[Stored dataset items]
--------------------------------------------------

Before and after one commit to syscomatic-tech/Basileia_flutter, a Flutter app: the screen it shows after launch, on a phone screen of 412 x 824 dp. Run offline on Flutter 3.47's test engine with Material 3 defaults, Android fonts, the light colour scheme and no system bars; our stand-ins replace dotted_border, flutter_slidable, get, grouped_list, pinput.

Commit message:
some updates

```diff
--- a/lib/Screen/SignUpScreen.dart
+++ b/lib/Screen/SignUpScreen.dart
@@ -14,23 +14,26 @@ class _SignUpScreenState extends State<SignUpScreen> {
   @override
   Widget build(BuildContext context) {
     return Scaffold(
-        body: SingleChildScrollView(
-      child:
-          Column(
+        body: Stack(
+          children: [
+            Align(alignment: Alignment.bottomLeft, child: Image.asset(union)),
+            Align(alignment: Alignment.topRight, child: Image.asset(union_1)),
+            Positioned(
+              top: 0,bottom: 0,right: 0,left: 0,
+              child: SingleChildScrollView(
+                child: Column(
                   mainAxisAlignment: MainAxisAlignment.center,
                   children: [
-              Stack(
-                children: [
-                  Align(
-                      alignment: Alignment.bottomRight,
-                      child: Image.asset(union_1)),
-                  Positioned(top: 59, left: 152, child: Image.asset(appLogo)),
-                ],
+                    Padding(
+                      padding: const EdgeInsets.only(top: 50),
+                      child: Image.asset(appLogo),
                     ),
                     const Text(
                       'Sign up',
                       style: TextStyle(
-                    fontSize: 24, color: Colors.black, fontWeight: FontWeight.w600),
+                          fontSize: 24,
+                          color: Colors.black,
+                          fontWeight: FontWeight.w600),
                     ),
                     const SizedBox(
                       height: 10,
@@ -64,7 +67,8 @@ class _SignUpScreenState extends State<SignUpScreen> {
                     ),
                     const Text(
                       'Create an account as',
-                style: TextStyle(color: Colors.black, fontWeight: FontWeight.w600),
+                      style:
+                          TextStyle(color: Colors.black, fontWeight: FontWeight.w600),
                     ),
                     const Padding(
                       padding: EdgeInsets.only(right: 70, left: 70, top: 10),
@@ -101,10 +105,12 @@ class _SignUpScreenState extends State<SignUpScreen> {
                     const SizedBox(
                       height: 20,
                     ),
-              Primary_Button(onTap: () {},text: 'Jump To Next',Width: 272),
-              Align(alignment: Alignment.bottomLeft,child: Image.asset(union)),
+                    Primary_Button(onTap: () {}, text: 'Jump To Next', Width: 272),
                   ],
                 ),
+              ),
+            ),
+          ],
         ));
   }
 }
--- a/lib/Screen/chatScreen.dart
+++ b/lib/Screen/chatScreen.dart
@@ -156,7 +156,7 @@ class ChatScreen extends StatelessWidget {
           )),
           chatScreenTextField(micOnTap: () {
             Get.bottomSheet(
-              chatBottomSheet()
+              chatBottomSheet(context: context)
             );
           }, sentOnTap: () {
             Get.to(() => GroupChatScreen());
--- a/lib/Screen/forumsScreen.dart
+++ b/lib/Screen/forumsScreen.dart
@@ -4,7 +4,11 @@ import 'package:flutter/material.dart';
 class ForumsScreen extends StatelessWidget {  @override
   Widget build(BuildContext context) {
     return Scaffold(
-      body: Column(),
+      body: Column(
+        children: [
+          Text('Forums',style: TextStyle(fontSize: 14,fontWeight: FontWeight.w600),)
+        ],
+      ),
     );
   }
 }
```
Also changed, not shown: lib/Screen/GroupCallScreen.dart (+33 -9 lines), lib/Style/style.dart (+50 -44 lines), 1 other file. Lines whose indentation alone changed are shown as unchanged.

--------------------------------------------------

## Your task
Set the records above down again. Match them exactly.

## Output for this exercise
Before and after one commit to syscomatic-tech/Basileia_flutter, a Flutter app: the screen it shows after launch, on a phone screen of 412 x 824 dp. Run offline on Flutter 3.47's test engine with Material 3 defaults, Android fonts, the light colour scheme and no system bars; our stand-ins replace dotted_border, flutter_slidable, get, grouped_list, pinput.

Commit message:
some updates

```diff
--- a/lib/Screen/SignUpScreen.dart
+++ b/lib/Screen/SignUpScreen.dart
@@ -14,23 +14,26 @@ class _SignUpScreenState extends State<SignUpScreen> {
   @override
   Widget build(BuildContext context) {
     return Scaffold(
-        body: SingleChildScrollView(
-      child:
-          Column(
+        body: Stack(
+          children: [
+            Align(alignment: Alignment.bottomLeft, child: Image.asset(union)),
+            Align(alignment: Alignment.topRight, child: Image.asset(union_1)),
+            Positioned(
+              top: 0,bottom: 0,right: 0,left: 0,
+              child: SingleChildScrollView(
+                child: Column(
                   mainAxisAlignment: MainAxisAlignment.center,
                   children: [
-              Stack(
-                children: [
-                  Align(
-                      alignment: Alignment.bottomRight,
-                      child: Image.asset(union_1)),
-                  Positioned(top: 59, left: 152, child: Image.asset(appLogo)),
-                ],
+                    Padding(
+                      padding: const EdgeInsets.only(top: 50),
+                      child: Image.asset(appLogo),
                     ),
                     const Text(
                       'Sign up',
                       style: TextStyle(
-                    fontSize: 24, color: Colors.black, fontWeight: FontWeight.w600),
+                          fontSize: 24,
+                          color: Colors.black,
+                          fontWeight: FontWeight.w600),
                     ),
                     const SizedBox(
                       height: 10,
@@ -64,7 +67,8 @@ class _SignUpScreenState extends State<SignUpScreen> {
                     ),
                     const Text(
                       'Create an account as',
-                style: TextStyle(color: Colors.black, fontWeight: FontWeight.w600),
+                      style:
+                          TextStyle(color: Colors.black, fontWeight: FontWeight.w600),
                     ),
                     const Padding(
                       padding: EdgeInsets.only(right: 70, left: 70, top: 10),
@@ -101,10 +105,12 @@ class _SignUpScreenState extends State<SignUpScreen> {
                     const SizedBox(
                       height: 20,
                     ),
-              Primary_Button(onTap: () {},text: 'Jump To Next',Width: 272),
-              Align(alignment: Alignment.bottomLeft,child: Image.asset(union)),
+                    Primary_Button(onTap: () {}, text: 'Jump To Next', Width: 272),
                   ],
                 ),
+              ),
+            ),
+          ],
         ));
   }
 }
--- a/lib/Screen/chatScreen.dart
+++ b/lib/Screen/chatScreen.dart
@@ -156,7 +156,7 @@ class ChatScreen extends StatelessWidget {
           )),
           chatScreenTextField(micOnTap: () {
             Get.bottomSheet(
-              chatBottomSheet()
+              chatBottomSheet(context: context)
             );
           }, sentOnTap: () {
             Get.to(() => GroupChatScreen());
--- a/lib/Screen/forumsScreen.dart
+++ b/lib/Screen/forumsScreen.dart
@@ -4,7 +4,11 @@ import 'package:flutter/material.dart';
 class ForumsScreen extends StatelessWidget {  @override
   Widget build(BuildContext context) {
     return Scaffold(
-      body: Column(),
+      body: Column(
+        children: [
+          Text('Forums',style: TextStyle(fontSize: 14,fontWeight: FontWeight.w600),)
+        ],
+      ),
     );
   }
 }
```
Also changed, not shown: lib/Screen/GroupCallScreen.dart (+33 -9 lines), lib/Style/style.dart (+50 -44 lines), 1 other file. Lines whose indentation alone changed are shown as unchanged.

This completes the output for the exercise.